At last, a promising band from my hometown of Charlotte, North Carolina. As stated on their myspace, Perpetual Nightmare is a death/thrash metal band. But unfortunately for them, the quality of the EP "The Final Solution" has lessened the impact of their music on me. I'm going to do a track by track review for this one, since it only has 3 tracks.
First off, "Shadows of Existence". Arguably the catchiest song on the album, Nightmare surges forward with their twin riffing attack. Dan Hogan's shouted/screamed vocals of "A darkened enmity blackens my soul, thoughts of nothing warm, they've all turned cold" combined with the catchy as hell chorus riff, which piqued my interest immediately. And that's where I lost track a little bit. They go into a breakdown of sorts, not your typical chug chug of deathcore, but a thrashy one that will throw you for a loop if you're not used to it. After that, they go back to the catchy chorus riff. The solos are excellent, especially Hogan's. If they rewrote a little of that song to make it flow better, it could be my favorite off the album.
Next up, "Her Black Abyss". The lyrics are about, well, just what you'd think they would be about. Being a bit more groove oriented, this song is interestingly catchy and heavy. The drums pound through the chorus, with Scot Robertson's double kick drum rolls being the highlight. The riffing is a little standard in this song...until you get to the break. Hogan and Aaron Guzman engage in a string skipping dual guitar battle, which builds until it thunders back into the chorus again. The only part that is annoying is the intro, which doesn't do anything at all for the song.
And lastly, the title track of this EP. It starts off with a nice clean, eerie guitar intro. Unfortunately, one guitarist decided to go into the distorted part too early, and it sounds off. After they get their act together, the guitars propel the song into a nice thrashy riff right away. Another notible point is Robertson's double kicks, which thunder through the verse at a breakneck speed. Plenty of tempo changes to satisfy the technical fans, too. And lastly, Hogan's sweep outro is pleasantly surprising and brutal.
Unfortunately, what really kills this release is the production. The drums sound overly triggered and programmed. The guitars sound thin and lack the power of a typical death/thrash release. The bass is non-existent. And the vocals have a very annoying chorus/phaser effect that makes Hogan's normally good shrieks almost unbearable.

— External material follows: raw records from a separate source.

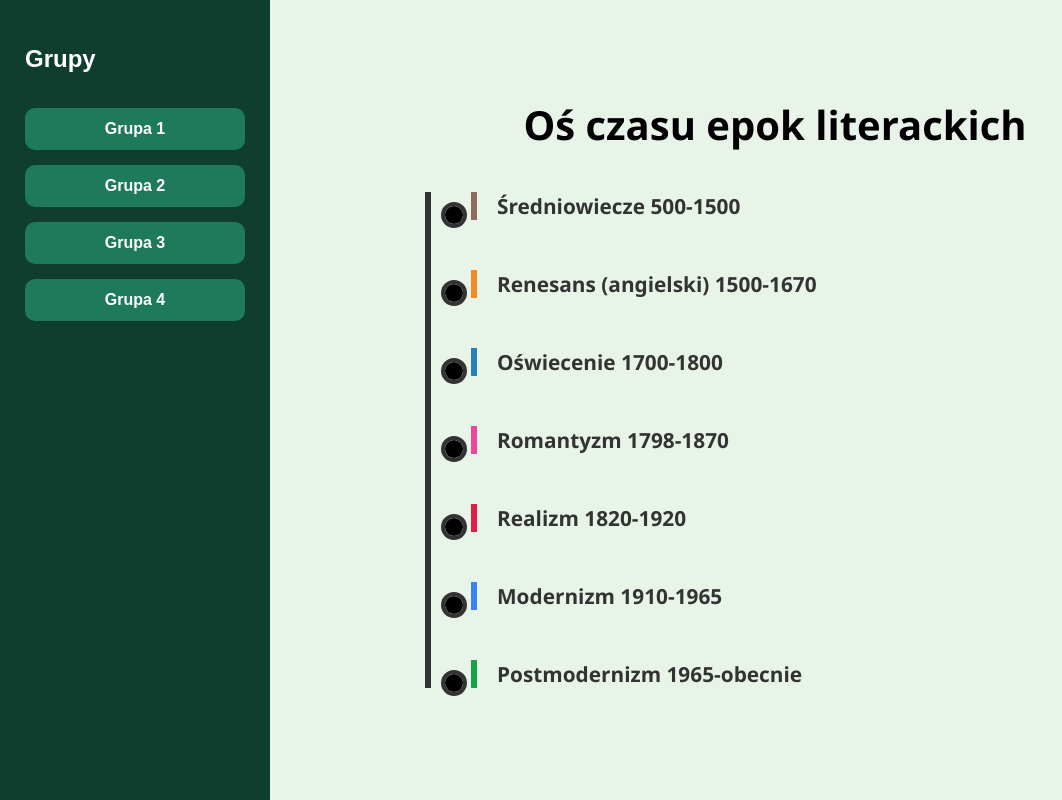
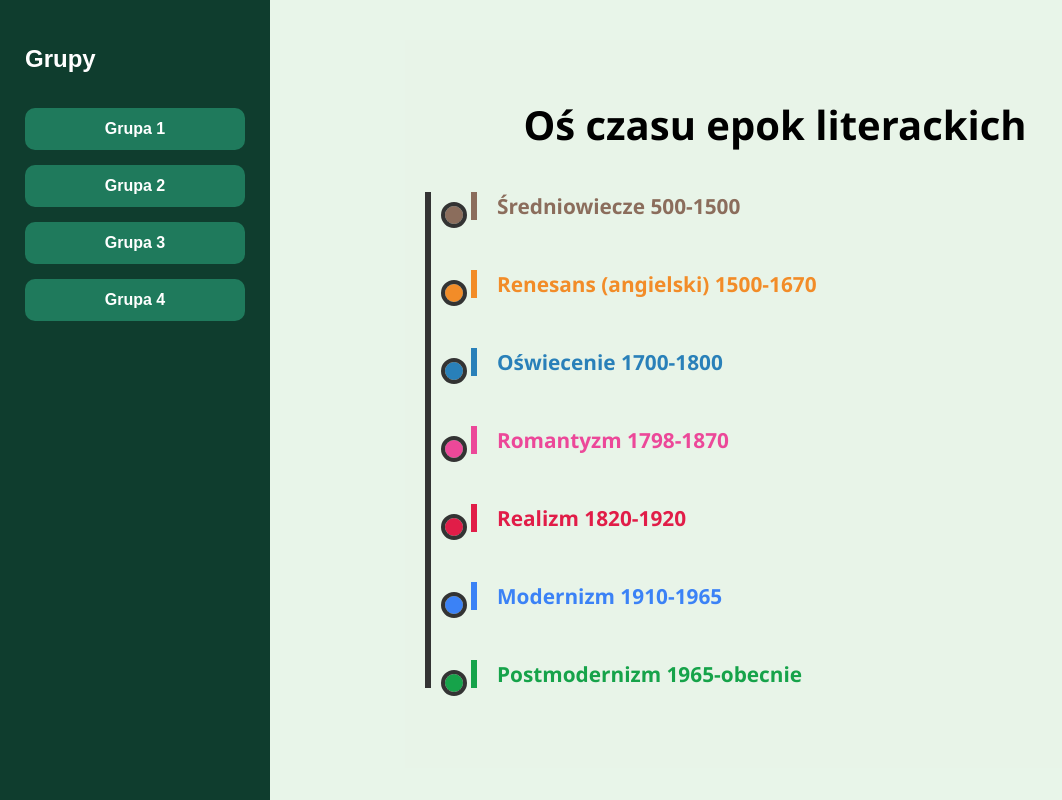
Before and after one commit to Jaca2706/-Mega-Mapa-Dorobku-Ludzkosci, a React (Vite) app: page /group1 in a window 1280 px wide. Shown: the whole page, without its empty margins (0-1062 px from the left). Built offline with nearby package versions, Linux system fonts and the light colour scheme.

Commit message:
zmiana koloru kropek

```diff
--- a/src/pages/g1/Group1.jsx
+++ b/src/pages/g1/Group1.jsx
@@ -1,4 +1,4 @@
-import { useState } from "react";
+import { useState, useRef, useEffect } from "react";
 import "./group1.css";
 
 const okresy = [
@@ -101,6 +101,29 @@ const okresy = [
 function Group1() {
   const [wybrany, setWybrany] = useState(null);
 
+  useEffect(() => {
+    // Ustawiamy kolory kropek po załadowaniu komponentu
+    const blocks = document.querySelectorAll('.period-block-vertical');
+    blocks.forEach(block => {
+      const borderColor = block.style.borderLeftColor;
+      if (borderColor) {
+        const pseudo = window.getComputedStyle(block, '::before');
+        // Dodajemy styl do head dla każdej kropki
+        const styleId = `style-${borderColor.replace(/[^a-zA-Z0-9]/g, '')}`;
+        if (!document.getElementById(styleId)) {
+          const style = document.createElement('style');
+          style.id = styleId;
+          style.textContent = `
+            .period-block-vertical[style*="border-left-color: ${borderColor}"]::before {
+              background-color: ${borderColor};
+            }
+          `;
+          document.head.appendChild(style);
+        }
+      }
+    });
+  }, []);
+
   return (
     <div className="timeline-container-vertical">
       <h1>Oś czasu epok literackich</h1>
@@ -113,7 +136,12 @@ function Group1() {
             onClick={() => setWybrany(wybrany === okres.id ? null : okres.id)}
             title={okres.nazwa}
           >
-            <div className="period-label-vertical">{okres.nazwa}</div>
+            <div
+              className="period-label-vertical"
+              style={{ color: okres.kolor }}
+            >
+              {okres.nazwa}
+            </div>
             {wybrany === okres.id && (
               <ul className="period-details-vertical">
                 {okres.szczegoly.map((pkt, i) => (
--- a/src/pages/g1/group1.css
+++ b/src/pages/g1/group1.css
@@ -58,7 +58,7 @@
   color: #222;
 }
 
-  /* Kropka na osi z lewej strony */
+/* Usuwamy domyślne pseudo-elementy - będziemy ustawiać kolory w JS */
 .period-block-vertical::before {
   content: "";
   position: absolute;
@@ -66,15 +66,14 @@
   top: 10px;
   width: 18px;
   height: 18px;
-    background-color: currentColor;
   border-radius: 50%;
   border: 4px solid #333;
   background-clip: padding-box;
   box-sizing: content-box;
-    transition: background-color 0.3s ease, border-color 0.3s ease;
+  transition: all 0.3s ease;
 }
 
+/* Po kliknięciu - kropka z czarną otoczką */
 .period-block-vertical.active::before {
-    border-color: green;
-    background-color: green;
+  border-color: gray;
 }
```
Lines whose indentation alone changed are shown as unchanged.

Overall, if you want to get a feel for this band, you should pick up this release. It delivers what it claims to: heaviness, brutality, metal. But if you really want to know who they are, see them in concert. They really are just that good.